Common Russian traditions include bathing in ice water at Epiphany, celebrating the Russian New Year on Jan. 14 and celebrating Christmas in January. Other common traditions include the festival of Maslenitsa and a Winter Festival held between December and January.
The Russian New Year date is based on an older tradition, and festivities centered around the holiday include the lighting of a New Year's tree and a visit from Ded Moroz, also known as the Russian Santa Claus. Sviatki is also known as Russian Christmastide and occurs from Jan. 7 through Jan. 19. Celebrations include old traditions, such as fortune telling and carolling. The religious tradition of bathing in icy water at the height of Sviatki, also known as Epiphany, is believed to be magical.

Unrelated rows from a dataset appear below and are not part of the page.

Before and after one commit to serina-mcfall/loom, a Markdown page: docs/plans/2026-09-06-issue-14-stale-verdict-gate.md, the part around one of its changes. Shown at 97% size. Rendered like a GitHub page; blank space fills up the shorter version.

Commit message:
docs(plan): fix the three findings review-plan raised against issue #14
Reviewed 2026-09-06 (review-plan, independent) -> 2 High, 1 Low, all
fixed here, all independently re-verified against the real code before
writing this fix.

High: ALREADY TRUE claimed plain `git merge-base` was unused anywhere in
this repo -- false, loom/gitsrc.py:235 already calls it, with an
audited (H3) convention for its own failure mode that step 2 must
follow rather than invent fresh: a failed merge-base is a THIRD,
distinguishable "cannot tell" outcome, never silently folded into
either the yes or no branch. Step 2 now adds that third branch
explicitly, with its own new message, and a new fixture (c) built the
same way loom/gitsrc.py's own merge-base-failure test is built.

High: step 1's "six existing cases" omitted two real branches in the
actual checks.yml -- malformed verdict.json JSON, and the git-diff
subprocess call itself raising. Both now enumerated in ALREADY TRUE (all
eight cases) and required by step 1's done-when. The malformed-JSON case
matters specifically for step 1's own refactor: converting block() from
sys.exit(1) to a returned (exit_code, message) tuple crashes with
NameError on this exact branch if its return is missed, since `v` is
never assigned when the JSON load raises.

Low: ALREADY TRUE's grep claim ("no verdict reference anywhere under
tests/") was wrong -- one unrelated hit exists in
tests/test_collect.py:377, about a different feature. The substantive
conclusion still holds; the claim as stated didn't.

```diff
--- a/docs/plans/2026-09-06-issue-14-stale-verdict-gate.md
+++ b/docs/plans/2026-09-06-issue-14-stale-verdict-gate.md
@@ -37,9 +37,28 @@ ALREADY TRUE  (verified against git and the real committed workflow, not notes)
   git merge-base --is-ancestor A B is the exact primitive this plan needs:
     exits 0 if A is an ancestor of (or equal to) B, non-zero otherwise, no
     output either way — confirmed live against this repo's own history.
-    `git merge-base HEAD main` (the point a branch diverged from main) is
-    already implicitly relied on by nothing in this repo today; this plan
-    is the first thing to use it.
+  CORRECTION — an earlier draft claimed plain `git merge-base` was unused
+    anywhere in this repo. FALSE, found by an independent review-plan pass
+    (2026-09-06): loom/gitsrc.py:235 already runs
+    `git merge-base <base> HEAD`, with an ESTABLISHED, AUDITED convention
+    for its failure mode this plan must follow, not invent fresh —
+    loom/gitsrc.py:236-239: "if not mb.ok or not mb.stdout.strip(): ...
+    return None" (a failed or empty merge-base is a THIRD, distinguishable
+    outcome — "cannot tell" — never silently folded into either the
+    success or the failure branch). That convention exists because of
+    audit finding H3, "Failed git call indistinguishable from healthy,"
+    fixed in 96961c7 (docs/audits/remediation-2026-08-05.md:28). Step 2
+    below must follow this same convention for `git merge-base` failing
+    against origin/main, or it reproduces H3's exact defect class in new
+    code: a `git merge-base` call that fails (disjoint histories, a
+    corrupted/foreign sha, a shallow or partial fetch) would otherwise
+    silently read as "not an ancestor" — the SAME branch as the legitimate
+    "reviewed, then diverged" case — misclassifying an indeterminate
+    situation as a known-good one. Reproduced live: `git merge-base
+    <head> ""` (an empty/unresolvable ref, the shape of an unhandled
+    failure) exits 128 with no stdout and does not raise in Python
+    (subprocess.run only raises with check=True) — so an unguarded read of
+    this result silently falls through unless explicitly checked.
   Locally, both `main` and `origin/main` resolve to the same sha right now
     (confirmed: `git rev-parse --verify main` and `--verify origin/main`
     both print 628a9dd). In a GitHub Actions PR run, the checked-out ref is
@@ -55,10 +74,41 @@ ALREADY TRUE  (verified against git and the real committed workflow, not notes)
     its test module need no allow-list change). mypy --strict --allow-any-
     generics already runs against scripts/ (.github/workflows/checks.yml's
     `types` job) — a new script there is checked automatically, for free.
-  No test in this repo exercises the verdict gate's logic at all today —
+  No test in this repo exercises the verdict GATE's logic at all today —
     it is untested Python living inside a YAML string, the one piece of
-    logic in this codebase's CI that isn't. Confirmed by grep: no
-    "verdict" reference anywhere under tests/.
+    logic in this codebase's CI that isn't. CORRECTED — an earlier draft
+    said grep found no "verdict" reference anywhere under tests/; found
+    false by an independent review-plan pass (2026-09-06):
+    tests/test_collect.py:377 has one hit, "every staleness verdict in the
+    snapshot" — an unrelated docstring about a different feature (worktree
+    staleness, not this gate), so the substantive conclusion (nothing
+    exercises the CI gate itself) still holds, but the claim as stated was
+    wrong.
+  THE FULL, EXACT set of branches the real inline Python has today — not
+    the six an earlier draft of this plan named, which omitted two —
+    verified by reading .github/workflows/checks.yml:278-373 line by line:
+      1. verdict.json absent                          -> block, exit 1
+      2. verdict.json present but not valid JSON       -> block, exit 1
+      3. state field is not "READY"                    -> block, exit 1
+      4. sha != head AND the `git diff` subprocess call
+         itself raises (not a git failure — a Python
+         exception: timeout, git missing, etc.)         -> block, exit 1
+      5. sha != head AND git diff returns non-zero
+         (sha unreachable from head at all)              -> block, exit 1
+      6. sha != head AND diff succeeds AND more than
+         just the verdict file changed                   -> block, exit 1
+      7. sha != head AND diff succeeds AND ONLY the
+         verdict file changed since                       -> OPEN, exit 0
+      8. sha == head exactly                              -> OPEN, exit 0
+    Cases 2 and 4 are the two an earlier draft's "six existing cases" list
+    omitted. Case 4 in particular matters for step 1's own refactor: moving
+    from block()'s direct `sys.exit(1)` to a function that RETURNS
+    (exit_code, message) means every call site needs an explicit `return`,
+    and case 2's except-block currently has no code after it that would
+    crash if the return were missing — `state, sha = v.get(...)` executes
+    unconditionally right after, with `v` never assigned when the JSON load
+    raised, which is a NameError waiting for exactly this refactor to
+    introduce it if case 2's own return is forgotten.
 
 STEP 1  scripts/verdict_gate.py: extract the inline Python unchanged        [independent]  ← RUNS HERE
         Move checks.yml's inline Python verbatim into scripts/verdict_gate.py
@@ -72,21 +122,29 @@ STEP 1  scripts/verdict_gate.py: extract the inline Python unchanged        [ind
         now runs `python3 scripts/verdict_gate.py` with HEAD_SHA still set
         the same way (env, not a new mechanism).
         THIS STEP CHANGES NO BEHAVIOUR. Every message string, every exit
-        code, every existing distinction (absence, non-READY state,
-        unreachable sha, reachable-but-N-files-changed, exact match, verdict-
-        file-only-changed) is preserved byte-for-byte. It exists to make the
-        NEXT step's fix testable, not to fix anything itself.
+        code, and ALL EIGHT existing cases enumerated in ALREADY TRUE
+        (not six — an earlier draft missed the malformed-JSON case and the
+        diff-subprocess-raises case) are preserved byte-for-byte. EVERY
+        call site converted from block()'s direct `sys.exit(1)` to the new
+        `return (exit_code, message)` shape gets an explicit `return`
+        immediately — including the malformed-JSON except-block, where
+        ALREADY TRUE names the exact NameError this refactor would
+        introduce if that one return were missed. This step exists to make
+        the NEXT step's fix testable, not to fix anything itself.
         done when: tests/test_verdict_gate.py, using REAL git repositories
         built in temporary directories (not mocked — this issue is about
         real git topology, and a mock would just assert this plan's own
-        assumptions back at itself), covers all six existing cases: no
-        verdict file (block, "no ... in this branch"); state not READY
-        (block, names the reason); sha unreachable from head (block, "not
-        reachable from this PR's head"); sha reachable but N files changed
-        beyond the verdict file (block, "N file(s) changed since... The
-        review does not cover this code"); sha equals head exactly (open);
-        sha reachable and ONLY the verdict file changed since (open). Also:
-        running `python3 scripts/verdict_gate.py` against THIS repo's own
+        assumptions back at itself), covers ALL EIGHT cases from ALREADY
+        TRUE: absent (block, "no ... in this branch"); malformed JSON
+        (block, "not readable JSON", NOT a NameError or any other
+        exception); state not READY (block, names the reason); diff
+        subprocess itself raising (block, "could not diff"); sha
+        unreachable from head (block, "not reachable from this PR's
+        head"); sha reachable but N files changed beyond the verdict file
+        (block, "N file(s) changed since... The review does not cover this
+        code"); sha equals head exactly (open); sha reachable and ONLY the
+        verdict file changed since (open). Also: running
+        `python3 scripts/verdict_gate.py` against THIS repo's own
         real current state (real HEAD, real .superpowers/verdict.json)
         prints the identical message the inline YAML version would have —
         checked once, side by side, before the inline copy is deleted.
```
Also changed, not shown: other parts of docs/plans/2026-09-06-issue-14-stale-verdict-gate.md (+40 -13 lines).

Maslenitsa is the celebration of spring before Lent that includes special games for children. Mothers and grandmothers traditionally cook stacks of pancakes and the cities burn an effigy of Maslenitsa as a sign that winter is melting into spring. On Victory day, Russians commemorate the service of those who fought in World War I by throwing a huge military parade in Red Square. The Winter Festival is celebrated to help break up the hard Russian winter. The festival includes traditional Russian cuisine, troika rides and large ice sculptures, including giant ruble coins and a valenki felt boot.